HIV is a global infection which has affected a lot of people but the good news is that there is a way to manage it. Due to medical advances, people with HIV and access to quality healthcare very rarely develop AIDS once they have started taking HIV treatment.Experts such as theWHO has observed thatHIV has become a manageable condition, and many people with HIV have long, healthy lives.
HIV is a virus that targets and alters the immune system, increasing the risk and impact of other infections and diseases, itstands for “human immunodeficiency virus,” and it attacks immune cells called CD4 cells.Without treatment, the infection might progress to an advanced stage called AIDS, it stands for “acquired immunodeficiency syndrome.”It is an advanced stage of HIV infection.
The life expectancy of a person with HIV is now approaching that of someone who tests negative for the virus, provided that the person takes medications called antiretroviral therapy on an ongoing basis.
As of 2019, around 68% of adults and 53% of children with HIV worldwide were receiving lifelong treatment.
It is worth noting, however, that some people have HIV for long periods without experiencing any symptoms.
HIV is a lifelong condition, but treatments and certain strategies can prevent the virus from transmitting and the infection from progressing.
HIV can only transmit through fluids that contain a certain amount of the virus.
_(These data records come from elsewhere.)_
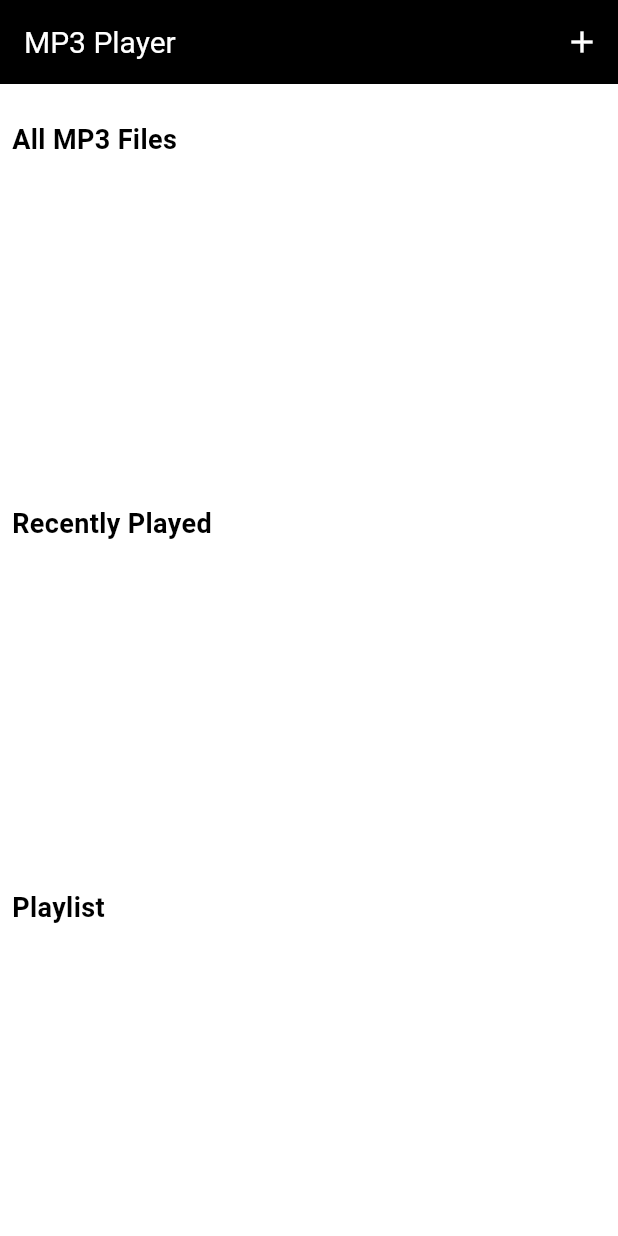
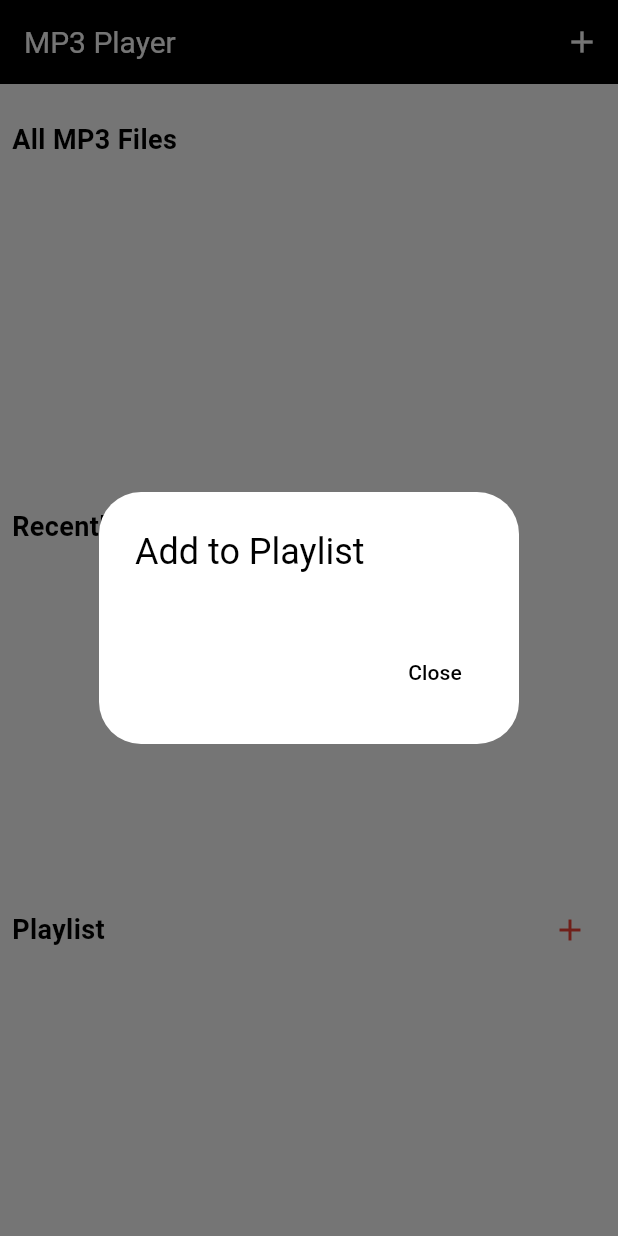
Before and after one commit to SungminPark1997/break-point, a Flutter app: the screen it shows after launch, after a tap on the "add" icon, on a phone screen of 412 x 824 dp. Run offline on Flutter 3.47's test engine with Material 3 defaults, Android fonts, the phone set to English and light mode, and no system bars; our stand-ins replace audioplayers, file_picker; missing offline and left inert: flutter_media_metadata.

```diff
--- a/lib/main.dart
+++ b/lib/main.dart
@@ -1,8 +1,5 @@
-import 'package:breakpoint/player_screen.dart';
+import 'package:breakpoint/mp3player_screen.dart';
 import 'package:flutter/material.dart';
-import 'package:audioplayers/audioplayers.dart';
-import 'package:file_picker/file_picker.dart';
-import 'dart:io';
 
 void main() => runApp(const MP3PlayerApp());
 
@@ -42,174 +39,3 @@ class MP3PlayerApp extends StatelessWidget {
     );
   }
 }
-
-class MP3PlayerScreen extends StatefulWidget {
-  const MP3PlayerScreen({super.key});
-
-  @override
-  _MP3PlayerScreenState createState() => _MP3PlayerScreenState();
-}
-
-class _MP3PlayerScreenState extends State<MP3PlayerScreen> {
-  final AudioPlayer _audioPlayer = AudioPlayer();
-  final List<File> _mp3Files = [];
-  File? _currentlyPlaying;
-  final List<File> _recentlyPlayed = [];
-  final List<File> _playlist = [];
-
-  @override
-  Widget build(BuildContext context) {
-    return Scaffold(
-      appBar: AppBar(
-        title: const Text('MP3 Player'),
-        actions: [
-          IconButton(
-            icon: const Icon(
-              Icons.add,
-              color: Colors.white,
-            ),
-            onPressed: _addMP3Files,
-          ),
-        ],
-      ),
-      body: Column(
-        crossAxisAlignment: CrossAxisAlignment.start,
-        children: [
-          _currentlyPlaying != null
-              ? Padding(
-                  padding: const EdgeInsets.all(8.0),
-                  child: Container(
-                    decoration: BoxDecoration(
-                      color: Colors.black12,
-                      borderRadius: BorderRadius.circular(10),
-                    ),
-                    child: ListTile(
-                      title: Text(
-                        _currentlyPlaying!.path.split('/').last,
-                        style: const TextStyle(color: Colors.black),
-                      ),
-                      subtitle: const Text(
-                        'Currently Playing',
-                        style: TextStyle(color: Colors.red),
-                      ),
-                      trailing: IconButton(
-                        icon: const Icon(Icons.stop, color: Colors.red),
-                        onPressed: _stop,
-                      ),
-                    ),
-                  ),
-                )
-              : Container(),
-          const Divider(),
-          const Padding(
-            padding: EdgeInsets.all(8.0),
-            child: Text(
-              'All MP3 Files',
-              style: TextStyle(
-                  fontSize: 18,
-                  fontWeight: FontWeight.bold,
-                  color: Colors.black),
-            ),
-          ),
-          Expanded(
-            child: ListView.builder(
-              itemCount: _mp3Files.length,
-              itemBuilder: (context, index) {
-                return ListTile(
-                  title: Text(_mp3Files[index].path.split('/').last),
-                  onTap: () => _play(_mp3Files[index]),
-                  trailing: const Icon(Icons.play_arrow, color: Colors.red),
-                );
-              },
-            ),
-          ),
-          const Divider(),
-          const Padding(
-            padding: EdgeInsets.all(8.0),
-            child: Text(
-              'Recently Played',
-              style: TextStyle(
-                  fontSize: 18,
-                  fontWeight: FontWeight.bold,
-                  color: Colors.black),
-            ),
-          ),
-          Expanded(
-            child: ListView.builder(
-              itemCount: _recentlyPlayed.length,
-              itemBuilder: (context, index) {
-                return ListTile(
-                  title: Text(_recentlyPlayed[index].path.split('/').last),
-                  onTap: () => _play(_recentlyPlayed[index]),
-                  trailing: const Icon(Icons.history, color: Colors.red),
-                );
-              },
-            ),
-          ),
-          const Divider(),
-          const Padding(
-            padding: EdgeInsets.all(8.0),
-            child: Text(
-              'Playlist',
-              style: TextStyle(
-                  fontSize: 18,
-                  fontWeight: FontWeight.bold,
-                  color: Colors.black),
-            ),
-          ),
-          Expanded(
-            child: ListView.builder(
-              itemCount: _playlist.length,
-              itemBuilder: (context, index) {
-                return ListTile(
-                  title: Text(_playlist[index].path.split('/').last),
-                  onTap: () => _play(_playlist[index]),
-                  trailing: const Icon(Icons.queue_music, color: Colors.red),
-                );
-              },
-            ),
-          ),
-        ],
-      ),
-    );
-  }
-
-  void _addMP3Files() async {
-    FilePickerResult? result = await FilePicker.platform.pickFiles(
-      allowMultiple: true,
-      type: FileType.custom,
-      allowedExtensions: ['mp3'],
-    );
-
-    if (result != null) {
-      List<File> files = result.paths.map((path) => File(path!)).toList();
-      setState(() {
-        _mp3Files.addAll(files);
-      });
-    }
-  }
-
-  void _play(File file) {
-    setState(() {
-      if (!_recentlyPlayed.contains(file)) {
-        _recentlyPlayed.insert(0, file);
-      } else {
-        _recentlyPlayed.remove(file);
-        _recentlyPlayed.insert(0, file);
-      }
-    });
-    Navigator.push(
-      context,
-      MaterialPageRoute(
-        builder: (context) => PlayerScreen(file: file),
-      ),
-    );
-  }
-
-  void _stop() async {
-    await _audioPlayer.stop();
-    setState(() {
-      _currentlyPlaying = null;
-    });
-  }
-}
--- /dev/null
+++ b/lib/mp3player_screen.dart
@@ -0,0 +1,230 @@
+import 'dart:io';
+
+import 'package:audioplayers/audioplayers.dart';
+import 'package:breakpoint/player_screen.dart';
+import 'package:file_picker/file_picker.dart';
+import 'package:flutter/material.dart';
+
+class MP3PlayerScreen extends StatefulWidget {
+  const MP3PlayerScreen({super.key});
+
+  @override
+  _MP3PlayerScreenState createState() => _MP3PlayerScreenState();
+}
+
+class _MP3PlayerScreenState extends State<MP3PlayerScreen> {
+  final AudioPlayer _audioPlayer = AudioPlayer();
+  final List<File> _mp3Files = [];
+  File? _currentlyPlaying;
+  final List<File> _recentlyPlayed = [];
+  final List<File> _playlist = [];
+
+  void _addMP3Files() async {
+    FilePickerResult? result = await FilePicker.platform.pickFiles(
+      allowMultiple: true,
+      type: FileType.custom,
+      allowedExtensions: ['mp3'],
+    );
+
+    if (result != null) {
+      List<File> files = result.paths.map((path) => File(path!)).toList();
+      setState(() {
+        _mp3Files.addAll(files);
+      });
+    }
+  }
+
+  void _play(File file) {
+    setState(() {
+      if (!_recentlyPlayed.contains(file)) {
+        _recentlyPlayed.insert(0, file);
+      } else {
+        _recentlyPlayed.remove(file);
+        _recentlyPlayed.insert(0, file);
+      }
+    });
+    Navigator.push(
+      context,
+      MaterialPageRoute(
+        builder: (context) => PlayerScreen(file: file),
+      ),
+    );
+  }
+
+  void _stop() async {
+    await _audioPlayer.stop();
+    setState(() {
+      _currentlyPlaying = null;
+    });
+  }
+
+  void _showAddToPlaylistDialog() {
+    showDialog(
+      context: context,
+      builder: (BuildContext context) {
+        return AlertDialog(
+          title: const Text('Add to Playlist'),
+          content: SingleChildScrollView(
+            child: ListBody(
+              children: _mp3Files.map((file) {
+                return CheckboxListTile(
+                  title: Text(file.path.split('/').last),
+                  value: _playlist.contains(file),
+                  onChanged: (bool? value) {
+                    setState(() {
+                      if (value == true) {
+                        _playlist.add(file);
+                      } else {
+                        _playlist.remove(file);
+                      }
+                    });
+                    Navigator.of(context).pop();
+                  },
+                );
+              }).toList(),
+            ),
+          ),
+          actions: <Widget>[
+            TextButton(
+              child: const Text('Close'),
+              onPressed: () {
+                Navigator.of(context).pop();
+              },
+            ),
+          ],
+        );
+      },
+    );
+  }
+
+  @override
+  Widget build(BuildContext context) {
+    return Scaffold(
+      appBar: AppBar(
+        title: const Text('MP3 Player'),
+        actions: [
+          IconButton(
+            icon: const Icon(
+              Icons.add,
+              color: Colors.white,
+            ),
+            onPressed: _addMP3Files,
+          ),
+        ],
+      ),
+      body: SingleChildScrollView(
+        child: Column(
+          crossAxisAlignment: CrossAxisAlignment.start,
+          children: [
+            _currentlyPlaying != null
+                ? Padding(
+                    padding: const EdgeInsets.all(8.0),
+                    child: Container(
+                      decoration: BoxDecoration(
+                        color: Colors.black12,
+                        borderRadius: BorderRadius.circular(10),
+                      ),
+                      child: ListTile(
+                        title: Text(
+                          _currentlyPlaying!.path.split('/').last,
+                          style: const TextStyle(color: Colors.black),
+                        ),
+                        subtitle: const Text(
+                          'Currently Playing',
+                          style: TextStyle(color: Colors.red),
+                        ),
+                        trailing: IconButton(
+                          icon: const Icon(Icons.stop, color: Colors.red),
+                          onPressed: _stop,
+                        ),
+                      ),
+                    ),
+                  )
+                : Container(),
+            const Divider(),
+            const Padding(
+              padding: EdgeInsets.all(8.0),
+              child: Text(
+                'All MP3 Files',
+                style: TextStyle(
+                    fontSize: 18,
+                    fontWeight: FontWeight.bold,
+                    color: Colors.black),
+              ),
+            ),
+            SizedBox(
+              height: 200,
+              child: ListView.builder(
+                itemCount: _mp3Files.length,
+                itemBuilder: (context, index) {
+                  return ListTile(
+                    title: Text(_mp3Files[index].path.split('/').last),
+                    onTap: () => _play(_mp3Files[index]),
+                    trailing: const Icon(Icons.play_arrow, color: Colors.red),
+                  );
+                },
+              ),
+            ),
+            const Divider(),
+            const Padding(
+              padding: EdgeInsets.all(8.0),
+              child: Text(
+                'Recently Played',
+                style: TextStyle(
+                    fontSize: 18,
+                    fontWeight: FontWeight.bold,
+                    color: Colors.black),
+              ),
+            ),
+            SizedBox(
+              height: 200,
+              child: ListView.builder(
+                itemCount: _recentlyPlayed.length,
+                itemBuilder: (context, index) {
+                  return ListTile(
+                    title: Text(_recentlyPlayed[index].path.split('/').last),
+                    onTap: () => _play(_recentlyPlayed[index]),
+                    trailing: const Icon(Icons.history, color: Colors.red),
+                  );
+                },
+              ),
+            ),
+            const Divider(),
+            Padding(
+              padding: const EdgeInsets.all(8.0),
+              child: Row(
+                mainAxisAlignment: MainAxisAlignment.spaceBetween,
+                children: [
+                  const Text(
+                    'Playlist',
+                    style: TextStyle(
+                        fontSize: 18,
+                        fontWeight: FontWeight.bold,
+                        color: Colors.black),
+                  ),
+                  IconButton(
+                    icon: const Icon(Icons.add, color: Colors.red),
+                    onPressed: _showAddToPlaylistDialog, // 다이얼로그를 보여줌
+                  ),
+                ],
+              ),
+            ),
+            SizedBox(
+              height: 200,
+              child: ListView.builder(
+                itemCount: _playlist.length,
+                itemBuilder: (context, index) {
+                  return ListTile(
+                    title: Text(_playlist[index].path.split('/').last),
+                    onTap: () => _play(_playlist[index]),
+                    trailing: const Icon(Icons.queue_music, color: Colors.red),
+                  );
+                },
+              ),
+            ),
+          ],
+        ),
+      ),
+    );
+  }
+}
--- a/lib/widgets/common.dart
+++ /dev/null
@@ -1,3 +0,0 @@
-// common.dart
-
-export 'mobile_add_song.dart' if (dart.library.html) 'web_add_song.dart';
```
Also changed, not shown: lib/home_screen.dart (deleted, +0 -49 lines), lib/player_screen.dart (+6 -1 lines), lib/widgets/add_song.dart (deleted, +0 -97 lines), lib/widgets/card.dart (deleted, +0 -36 lines), lib/widgets/content_list.dart (deleted, +0 -28 lines), lib/widgets/header.dart (deleted, +0 -31 lines), lib/widgets/mobile_add_song.dart (deleted, +0 -27 lines), lib/widgets/title.dart (deleted, +0 -36 lines), 1 other file.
If a person has undetectable levels of HIV, the virus cannot transmit to another person.
Doctors consider HIV to beundetectable when the amount of the virus in the body is so low that a blood test cannot identify it.
Having undetectable levels requires a person to continually receive effective treatment and follow the recommended plan carefully, which usually involves taking medications every day.
A person with undetectable levels still has HIV, and regular monitoring with blood tests is key to maintaining this status.